If you’ve been building web services on GCP Cloud Functions or Cloud Run, then you might have noticed that Google Cloud has been missing an important piece of infrastructure: an API Gateway.
While AWS has had its Amazon API Gateway for a few years now, GCP had no equivalent service (there was Cloud Endpoints but I think the scope is a bit different), leaving developers to build custom solutions … But not anymore ! GCP has recently announced the brand new Google Cloud API Gateway, so I thought I’ll give it a try. …
Having worked with a few Distributed Systems over the years such as Apache Kafka and Ethereum nodes I was wondering what it would take to build a minimal one. In this article we’ll be building a micro “kafka-like” distributed logging app with super simple features, using Go and Hashicorp Consul. You can follow along using this github repository.
Looking at the definition in the intro section of the official website:
Consul is a service mesh solution providing a full featured control plane with service discovery, configuration, and segmentation functionality
Do you deploy your web apps to cloud virtual machines such as Digital Ocean Droplets or Scaleway Cloud Instances ?
If your app saves any kind of data to disk and you’re worried about data loss due to software bugs, human errors or malicious actors (amongst other risks) then you need a backup strategy.
Most cloud providers provide a Hot Backup feature which takes a snapshot of your volume data without the need to stop your instances during the backup process (but there is a data loss risk involved, please read up on this topic and make an informed decision).
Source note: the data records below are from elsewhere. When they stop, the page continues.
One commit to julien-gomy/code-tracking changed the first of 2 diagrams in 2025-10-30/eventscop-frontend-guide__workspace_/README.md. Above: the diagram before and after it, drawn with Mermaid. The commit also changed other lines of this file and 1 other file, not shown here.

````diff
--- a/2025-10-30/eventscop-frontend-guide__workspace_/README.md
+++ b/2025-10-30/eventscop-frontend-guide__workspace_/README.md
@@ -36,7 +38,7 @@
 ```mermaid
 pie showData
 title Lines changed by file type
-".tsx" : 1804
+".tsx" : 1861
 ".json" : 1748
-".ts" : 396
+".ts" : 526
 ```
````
Gophers Meet Badgers
Over the years I’ve used a number of Job Queues such as Sidekiq, Kue, or Faktory and they are often a central piece of many apps I build. As embedded databases are so popular in the Go world, I thought I’d try to create an open source embedded job queue for Go apps: Goblero
Job Queues are also known as Background Job Queues, Task Queues or Work Servers. They can be very handy to handle asynchronous tasks or long running tasks that don’t belong in a web request handler for example. …
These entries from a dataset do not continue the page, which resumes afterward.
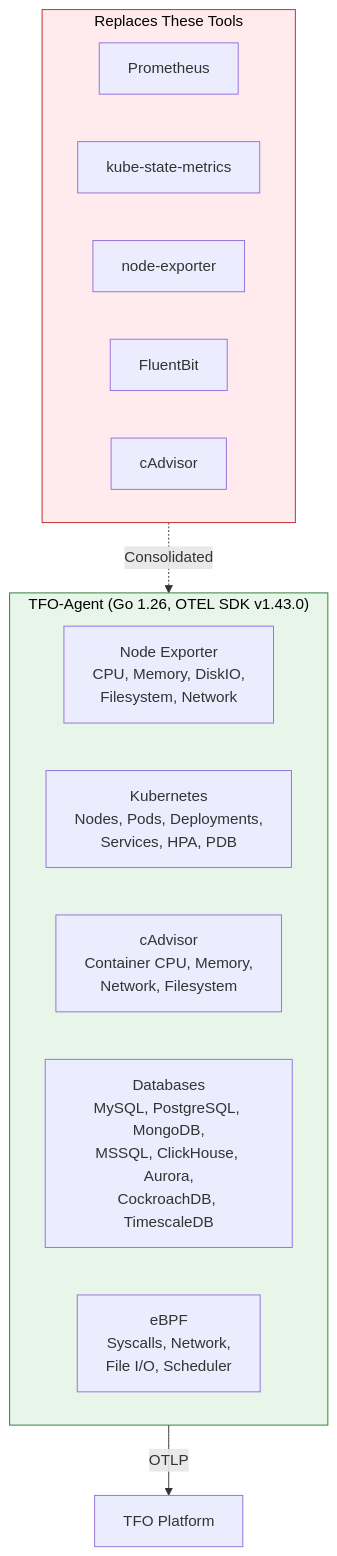
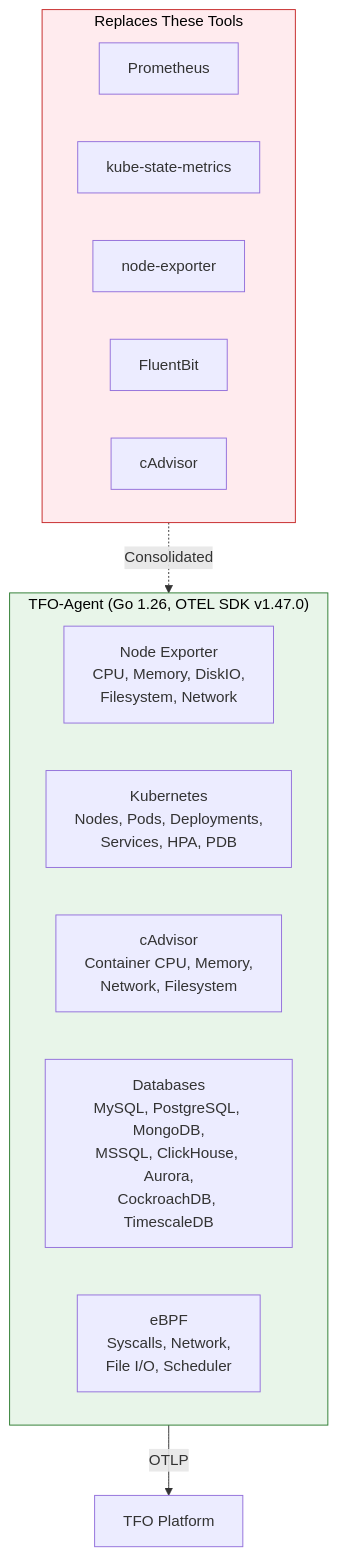
Before and after one commit to telemetryflow/telemetryflow-overview: the third of 3 diagrams in tfo-otel/README.md, drawn with Mermaid. The commit also changed other lines of this file and 11 other files, not shown here.

First line of the commit message:
docs: update component versions to latest (agent/collector/platform/OTel)

````diff
--- a/tfo-otel/README.md
+++ b/tfo-otel/README.md
@@ -274,24 +274,24 @@
 ```mermaid
 graph TB
     subgraph Replaced["Replaces These Tools"]
         PROM["Prometheus"]
         KSM["kube-state-metrics"]
         NE["node-exporter"]
         FB["FluentBit"]
         CAD["cAdvisor"]
     end
 
-    subgraph Agent["TFO-Agent (Go 1.26, OTEL SDK v1.43.0)"]
+    subgraph Agent["TFO-Agent (Go 1.26, OTEL SDK v1.47.0)"]
         NE_MOD["Node Exporter<br/>CPU, Memory, DiskIO,<br/>Filesystem, Network"]
         K8S_MOD["Kubernetes<br/>Nodes, Pods, Deployments,<br/>Services, HPA, PDB"]
         CAD_MOD["cAdvisor<br/>Container CPU, Memory,<br/>Network, Filesystem"]
         DB_MOD["Databases<br/>MySQL, PostgreSQL, MongoDB,<br/>MSSQL, ClickHouse, Aurora,<br/>CockroachDB, TimescaleDB"]
         EBPF_MOD["eBPF<br/>Syscalls, Network,<br/>File I/O, Scheduler"]
     end
 
     Replaced -.->|"Consolidated"| Agent
     Agent -->|"OTLP"| PLATFORM["TFO Platform"]
 
     style Replaced fill:#ffebee,stroke:#c62828,color:#000
     style Agent fill:#e8f5e9,stroke:#2e7d32,color:#000
 ```
````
Google Cloud Platform now supports Go 1.11 for Cloud functions. Go and Serverless are 2 things I’m very excited about these days so I decided to give this new GCP feature a try and build a basic Image Resizer in pure Go using the disintegration/imaging package.
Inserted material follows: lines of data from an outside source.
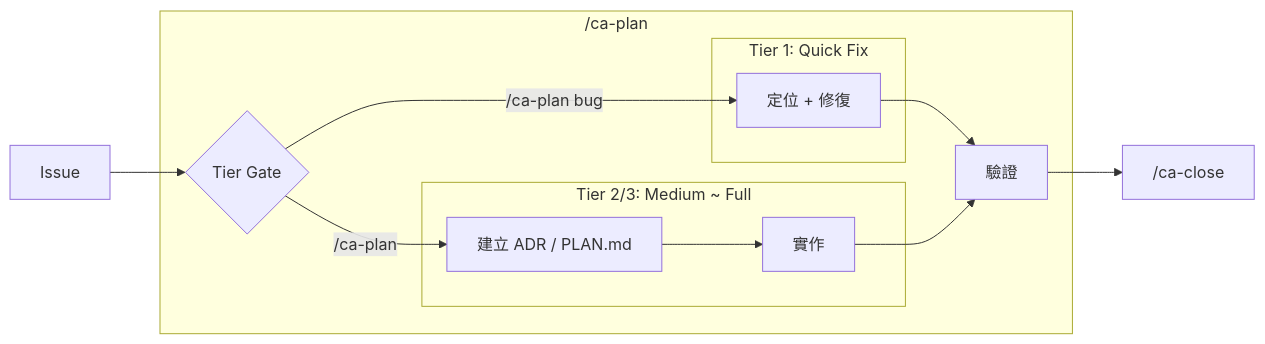
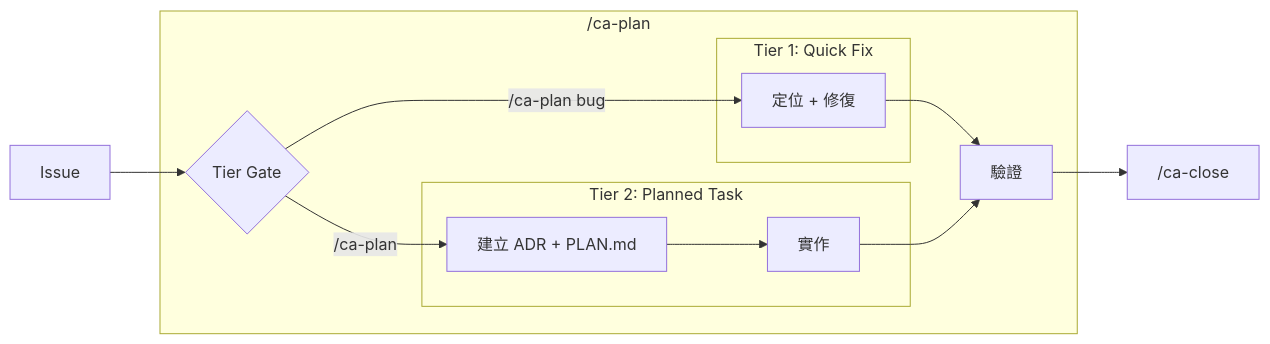
The second of 3 diagrams in README.md (FreddyCro/carto-agent), drawn with Mermaid before and after one commit. The commit also changed other lines of this file and 6 other files, not shown here.

````diff
--- a/README.md
+++ b/README.md
@@ -127,26 +126,26 @@
 ```mermaid
 flowchart LR
     Issue["Issue"]
 
     subgraph CaPlan["/ca-plan"]
         Gate{"Tier Gate"}
 
         subgraph Tier1["Tier 1: Quick Fix"]
             Fix1["定位 + 修復"]
         end
 
-        subgraph Tier23["Tier 2/3: Medium ~ Full"]
-            ADR2["建立 ADR / PLAN.md"]
+        subgraph Tier2["Tier 2: Planned Task"]
+            ADR2["建立 ADR + PLAN.md"]
             Impl["實作"]
         end
 
         Verify["驗證"]
     end
 
     Close["/ca-close"]
 
     Issue --> Gate
     Gate -->|"/ca-plan bug"| Fix1 --> Verify
     Gate -->|"/ca-plan"| ADR2 --> Impl --> Verify
     Verify --> Close
 ```
````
Sometimes you just have gopher images that are too large to display on your website. They would eat up the precious bandwidth of your users ! Like this massive one:
So we’ll be transforming it into this smaller, more reasonable gopher:
Serverless computing and FaaS (Function as a Service) are planned to grow massively over the next few years. And each major cloud provider already has an offering: AWS Lambda, Google Cloud Functions, Azure Functions… But what does it mean for us web developers ? How can we adapt our development workflow when moving from traditional server based applications to “serverless” ? Let’s explore the testing side of the story !
Whenever I’m experimenting with a new technology, one of the first questions that comes up is: how do I write automated tests ? I think testing is a very important…
Public blockchains like the Ethereum mainnet keep an immutable record of transactions, but the issue is that the ledger is 100% transparent and anybody with access to an Ethereum node has access to all of the data on the blockchain.
When discussing potential projects with clients recently, whenever I explained to them this aspect of public blockchains, most of the time it is not exactly what they had in mind. Few businesses actually want to make their data public and there are many reasons for this: Competition, intellectual property, consumer privacy …
This is when permissioned blockchains come into play:
Backend & Cloud Engineer (Golang)